“The amendment to the original agreement is to allow us to incorporate 211 additional addresses and then handle any going forward requests that we may have,” Kirouac said.

Additional Comment

“We are getting a lot of reports from the south end that they have been hooked up,” Board Chair John Daniell said when Kirouac finished his report. “And it's working really well. This has been a great, great project.”

Kirouac added that Charter had until 2026 or 2027 to complete its work under the RDOF grant, but because the county agreed to provide funding for broadband in the other parts of the county, work in the south moved more quickly.

“By the county initiating the grant application for phase one, we jumped to the front of the line in the state,” he said. “A lot of the places that were hooked up this past year would be waiting ‘til 2026 or 7 if not for the phase one approach.”

“Charter was able to muster their forces and get economies of scale on it,” he said.

“I think for clarification it's important to note this,” Kirouac said. “We are providing a grant–an economic grant--to incentivize Charter Spectrum to build out their infrastructure.”

“But it's not like a direct contract with Charter,” he said. “We're not in partnership with them. We're providing them an incentive.”

“And it's clearly worked, because we've been trying to get this for a long, long time, and this past year has been pretty successful,” he said.

The Board voted to put the amended contract on the consent agenda for approval at its meeting on Tuesday.

Social Media

Diane Baggett, Communications Director for Oconee County, asked the Board to adopt an updated Social Media Policy to cover “both our internal and external users.”

Fire Rescue Explorers 2/27/2024

The document, she said “aligns with current best practices. It incorporates recommendations from the Government Social Media Professional Association, current case law, and SocialArchive.”

Baggett described SocialArchive as “an archiving service that we use to comply with open records laws regarding our social media.”

The seven-page document states that while county employees “may have personal social media profiles,” the employees “should be mindful of the distinction between sharing personal and agency (county) views.”

The document states that county employees “must not use official agency social media for political purposes, to conduct private commercial transactions, or to engage in private business activities.”

“Our social media accounts are created and maintained as limited public forums,” the policy states.

Prohibited content includes “Comments expressly advocating direct violence or other illegal activity,” and “Comments containing or linking to obscenity.”

Also prohibited are “Comments that expressly encourage or advocate our agency to illegally discriminate based on race, age, religion, gender, national origin, sexual orientation, veteran status, or any other legally protected class.”

The Board put the social media policy document on the consent agenda to be voted on at the meeting on Tuesday.

Fire Rescue Explorers

At the beginning of the meeting, the Board recognized 15 members of the county’s Fire Rescue Explorers.

Fire Chief Bruce Thaxton said “they’re a fine group of young men and women 14 to 17 years old, and it's good to have them here so you can recognize them.”

Branden Newton, leader of the Explorer group, said “we've started this program in the fall of 2021–two years ago.

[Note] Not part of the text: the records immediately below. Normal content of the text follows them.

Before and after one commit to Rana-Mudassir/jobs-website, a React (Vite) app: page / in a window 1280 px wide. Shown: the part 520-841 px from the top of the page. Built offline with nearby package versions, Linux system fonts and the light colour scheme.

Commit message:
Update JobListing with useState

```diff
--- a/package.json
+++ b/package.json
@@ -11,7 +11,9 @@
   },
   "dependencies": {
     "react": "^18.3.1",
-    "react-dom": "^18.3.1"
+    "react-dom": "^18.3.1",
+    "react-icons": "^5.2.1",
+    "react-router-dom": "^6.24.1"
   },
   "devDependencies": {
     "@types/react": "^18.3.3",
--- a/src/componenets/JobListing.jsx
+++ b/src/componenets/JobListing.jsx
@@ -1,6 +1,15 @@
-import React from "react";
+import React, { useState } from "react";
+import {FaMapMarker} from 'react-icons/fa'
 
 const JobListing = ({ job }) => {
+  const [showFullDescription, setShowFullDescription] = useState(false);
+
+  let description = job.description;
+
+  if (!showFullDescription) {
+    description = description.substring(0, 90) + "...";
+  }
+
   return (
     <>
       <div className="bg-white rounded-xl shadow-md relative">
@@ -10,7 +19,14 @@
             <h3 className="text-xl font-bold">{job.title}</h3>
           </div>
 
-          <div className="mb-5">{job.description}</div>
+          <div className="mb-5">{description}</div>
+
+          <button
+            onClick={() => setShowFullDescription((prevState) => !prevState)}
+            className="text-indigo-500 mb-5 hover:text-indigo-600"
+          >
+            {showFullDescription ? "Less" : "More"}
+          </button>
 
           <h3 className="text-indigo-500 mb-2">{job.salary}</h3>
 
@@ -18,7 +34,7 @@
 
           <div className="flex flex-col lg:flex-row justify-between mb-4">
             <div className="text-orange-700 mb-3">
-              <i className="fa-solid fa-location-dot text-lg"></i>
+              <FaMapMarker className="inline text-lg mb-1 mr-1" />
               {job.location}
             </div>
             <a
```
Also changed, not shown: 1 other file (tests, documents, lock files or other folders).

I never would have imagined in my wildest dreams that we would be where we are with this Post.”

“The very first night, only five or six Explorers showed up, and we've now grown to 15 Explorers in the program,” he said.

Newton said that the hope is “that on their 18th birthday or graduation of high school they would become volunteers with Oconee County Fire Rescue.”

The Explorers and their advisers were called up to the front of room by name to be received and recognized by the five commissioners.


The video below is on the Oconee County YouTube Channel.

The meeting starts at 21:10 in the video.

Recognition of the Explorers is at 22:39.

Kirouac presented the amendment to the contract with Charter at 28:25 in the video.

Baggett gave her presentation on the social media guidelines at 39:55 in the video.

1 comment:

Harold Thompson said...

Expanding broadband is a great use of the American Rescue Plan funding. Thank you President Biden and the BOC.